First off silence as acoustic ecologist (yes, such a thing exists) Gordon Hempton defines it silence isn't the absence of all sounds, but as he puts it in Newsweek it is "the absence of all audible mechanical vibrations, leaving only the sounds of nature at her most natural. Silence is the presence of everything undisturbed." Second of all areas fitting that definition in the United States are declining: In 1983 in Washington state he found that there were 21 places with noise-free intervals of 15 minutes or more. Three years ago that had dropped to three. On average the most anyplace in the US is free from mechanical noise--Hempton cites air traffic as a prominent offender--is less than five minutes.
Living in New York City, I can tell you, that's probably less than five seconds.
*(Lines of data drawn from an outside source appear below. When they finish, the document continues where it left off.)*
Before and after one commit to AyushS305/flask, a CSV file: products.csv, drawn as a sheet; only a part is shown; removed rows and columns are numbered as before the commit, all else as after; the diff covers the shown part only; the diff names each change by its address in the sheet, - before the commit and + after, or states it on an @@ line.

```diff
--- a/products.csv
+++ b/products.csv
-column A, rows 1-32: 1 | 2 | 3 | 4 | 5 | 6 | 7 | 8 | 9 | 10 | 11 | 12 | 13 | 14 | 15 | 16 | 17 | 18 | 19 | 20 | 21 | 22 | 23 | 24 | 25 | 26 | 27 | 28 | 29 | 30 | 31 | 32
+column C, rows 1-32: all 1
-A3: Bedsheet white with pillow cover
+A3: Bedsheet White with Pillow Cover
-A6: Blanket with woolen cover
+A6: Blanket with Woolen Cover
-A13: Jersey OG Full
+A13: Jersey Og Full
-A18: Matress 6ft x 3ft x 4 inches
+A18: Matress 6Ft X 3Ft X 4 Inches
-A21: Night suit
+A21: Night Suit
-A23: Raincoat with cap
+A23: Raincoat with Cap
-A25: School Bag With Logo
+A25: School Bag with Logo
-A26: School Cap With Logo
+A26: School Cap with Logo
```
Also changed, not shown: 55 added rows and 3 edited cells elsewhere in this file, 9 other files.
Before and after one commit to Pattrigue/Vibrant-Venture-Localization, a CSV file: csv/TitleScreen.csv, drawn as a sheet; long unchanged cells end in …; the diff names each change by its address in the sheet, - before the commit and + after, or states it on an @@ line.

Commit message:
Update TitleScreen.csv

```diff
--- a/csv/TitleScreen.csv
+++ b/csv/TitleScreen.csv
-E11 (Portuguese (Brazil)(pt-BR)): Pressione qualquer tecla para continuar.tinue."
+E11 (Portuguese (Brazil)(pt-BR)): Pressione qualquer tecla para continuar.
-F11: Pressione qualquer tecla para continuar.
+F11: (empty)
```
And you could certainly argue that continued separation of man from nature, mechanical from natural sounds, is part of the reasoning that got us into the situation of having fewer areas without mechanical noise in the first place.
But Hempton has a good point. There is something qualitatively different about being in places that are absent mechanical noise. Something that can draw you into a deeper place of contemplation.